### DESCRIPTION OF THE TASK
The entries are to be reproduced word for word, with all images left out.

### DATA
◆ ◆ ◆

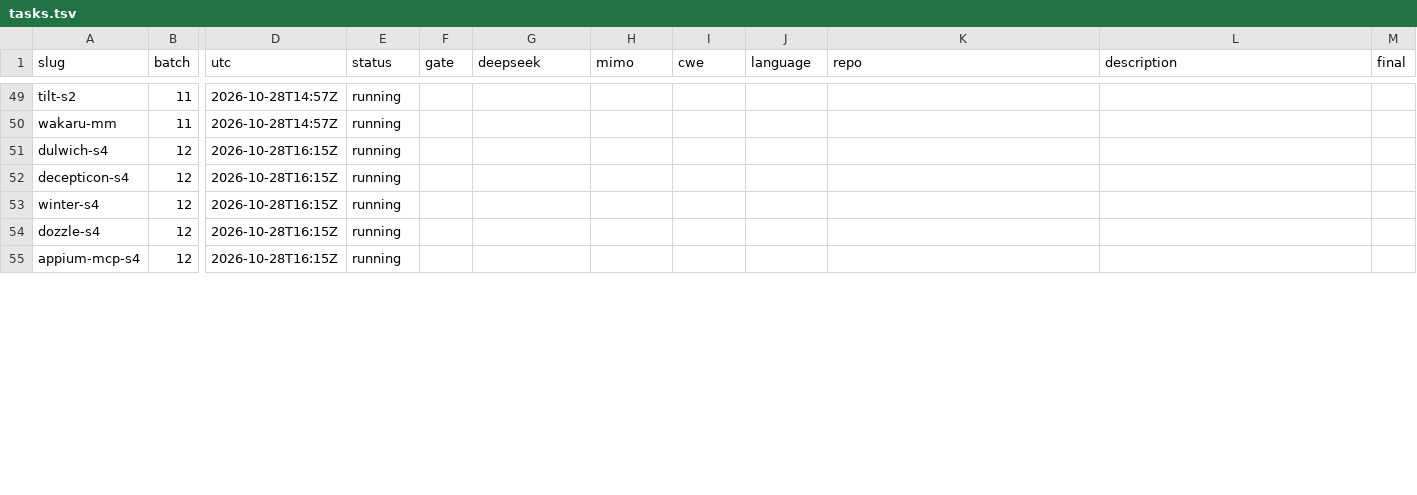
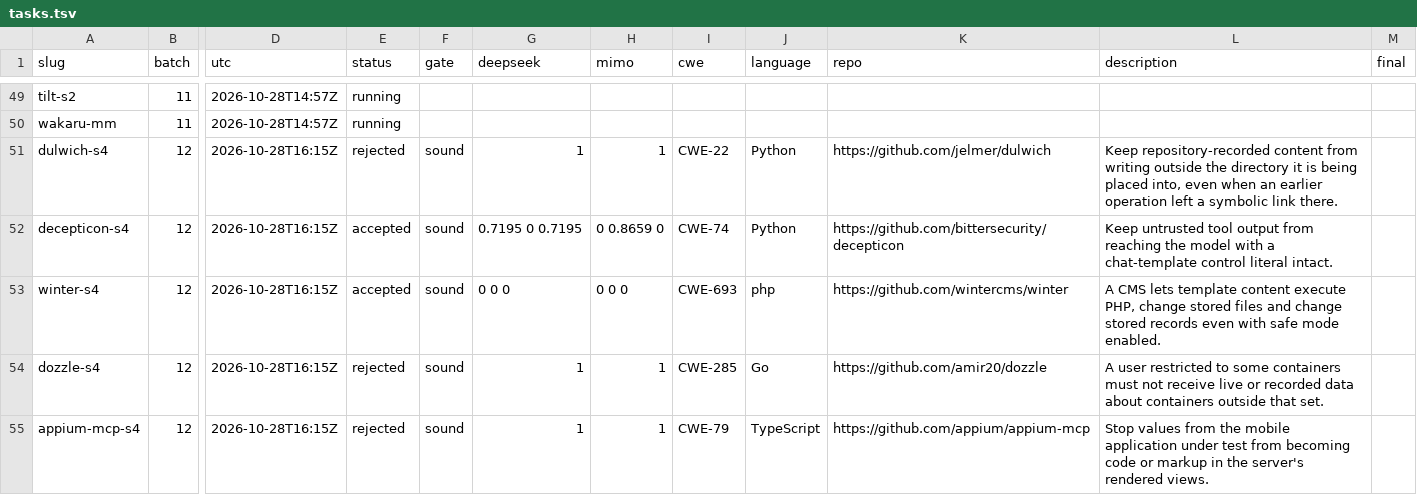
Before and after one commit to sherazrazadev/swe-benching, a TSV file: reports/actions/tasks.tsv, drawn as a sheet; only a part is shown, gaps mark what is left out; the diff covers the shown part only; the diff names each change by its address in the sheet, - before the commit and + after, or states it on an @@ line.

```diff
--- a/reports/actions/tasks.tsv
+++ b/reports/actions/tasks.tsv
-E51 (status): running
+E51 (status): rejected
-F51:F55 (gate): (empty)
+F51:F55 (gate): sound
-G51 (deepseek): (empty)
+G51 (deepseek): 1
-H51 (mimo): (empty)
+H51 (mimo): 1
-I51 (cwe): (empty)
+I51 (cwe): CWE-22
-J51:J52 (language): (empty)
+J51:J52 (language): Python
-K51 (repo): (empty)
+K51 (repo): https://github.com/jelmer/dulwich
-L51 (description): (empty)
+L51 (description): Keep repository-recorded content from writing outside the directory it is being placed into, even when an earlier operation left a symbolic link there.
-E52:E53 (status): running
+E52:E53 (status): accepted
-G52 (deepseek): (empty)
+G52 (deepseek): 0.7195 0 0.7195
-H52 (mimo): (empty)
+H52 (mimo): 0 0.8659 0
-I52 (cwe): (empty)
+I52 (cwe): CWE-74
-K52 (repo): (empty)
+K52 (repo): https://github.com/bittersecurity/decepticon
-L52 (description): (empty)
+L52 (description): Keep untrusted tool output from reaching the model with a chat-template control literal intact.
-G53 (deepseek): (empty)
+G53 (deepseek): 0 0 0
-H53 (mimo): (empty)
+H53 (mimo): 0 0 0
-I53 (cwe): (empty)
+I53 (cwe): CWE-693
-J53 (language): (empty)
+J53 (language): php
-K53 (repo): (empty)
+K53 (repo): https://github.com/wintercms/winter
-L53 (description): (empty)
+L53 (description): A CMS lets template content execute PHP, change stored files and change stored records even with safe mode enabled.
-E54:E55 (status): running
+E54:E55 (status): rejected
-G54:G55 (deepseek): (empty)
+G54:G55 (deepseek): 1
-H54:H55 (mimo): (empty)
+H54:H55 (mimo): 1
-I54 (cwe): (empty)
+I54 (cwe): CWE-285
-J54 (language): (empty)
+J54 (language): Go
-K54 (repo): (empty)
+K54 (repo): https://github.com/amir20/dozzle
-L54 (description): (empty)
+L54 (description): A user restricted to some containers must not receive live or recorded data about containers outside that set.
-I55 (cwe): (empty)
+I55 (cwe): CWE-79
-J55 (language): (empty)
+J55 (language): TypeScript
-K55 (repo): (empty)
+K55 (repo): https://github.com/appium/appium-mcp
-L55 (description): (empty)
+L55 (description): Stop values from the mobile application under test from becoming code or markup in the server's rendered views.
```
Also changed, not shown: 8 edited cells elsewhere in this file, 2 other files.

◆ ◆ ◆

### TASK SOLUTION
Before and after one commit to sherazrazadev/swe-benching, a TSV file: reports/actions/tasks.tsv, drawn as a sheet; only a part is shown, gaps mark what is left out; the diff covers the shown part only; the diff names each change by its address in the sheet, - before the commit and + after, or states it on an @@ line.

```diff
--- a/reports/actions/tasks.tsv
+++ b/reports/actions/tasks.tsv
-E51 (status): running
+E51 (status): rejected
-F51:F55 (gate): (empty)
+F51:F55 (gate): sound
-G51 (deepseek): (empty)
+G51 (deepseek): 1
-H51 (mimo): (empty)
+H51 (mimo): 1
-I51 (cwe): (empty)
+I51 (cwe): CWE-22
-J51:J52 (language): (empty)
+J51:J52 (language): Python
-K51 (repo): (empty)
+K51 (repo): https://github.com/jelmer/dulwich
-L51 (description): (empty)
+L51 (description): Keep repository-recorded content from writing outside the directory it is being placed into, even when an earlier operation left a symbolic link there.
-E52:E53 (status): running
+E52:E53 (status): accepted
-G52 (deepseek): (empty)
+G52 (deepseek): 0.7195 0 0.7195
-H52 (mimo): (empty)
+H52 (mimo): 0 0.8659 0
-I52 (cwe): (empty)
+I52 (cwe): CWE-74
-K52 (repo): (empty)
+K52 (repo): https://github.com/bittersecurity/decepticon
-L52 (description): (empty)
+L52 (description): Keep untrusted tool output from reaching the model with a chat-template control literal intact.
-G53 (deepseek): (empty)
+G53 (deepseek): 0 0 0
-H53 (mimo): (empty)
+H53 (mimo): 0 0 0
-I53 (cwe): (empty)
+I53 (cwe): CWE-693
-J53 (language): (empty)
+J53 (language): php
-K53 (repo): (empty)
+K53 (repo): https://github.com/wintercms/winter
-L53 (description): (empty)
+L53 (description): A CMS lets template content execute PHP, change stored files and change stored records even with safe mode enabled.
-E54:E55 (status): running
+E54:E55 (status): rejected
-G54:G55 (deepseek): (empty)
+G54:G55 (deepseek): 1
-H54:H55 (mimo): (empty)
+H54:H55 (mimo): 1
-I54 (cwe): (empty)
+I54 (cwe): CWE-285
-J54 (language): (empty)
+J54 (language): Go
-K54 (repo): (empty)
+K54 (repo): https://github.com/amir20/dozzle
-L54 (description): (empty)
+L54 (description): A user restricted to some containers must not receive live or recorded data about containers outside that set.
-I55 (cwe): (empty)
+I55 (cwe): CWE-79
-J55 (language): (empty)
+J55 (language): TypeScript
-K55 (repo): (empty)
+K55 (repo): https://github.com/appium/appium-mcp
-L55 (description): (empty)
+L55 (description): Stop values from the mobile application under test from becoming code or markup in the server's rendered views.
```
Also changed, not shown: 8 edited cells elsewhere in this file, 2 other files.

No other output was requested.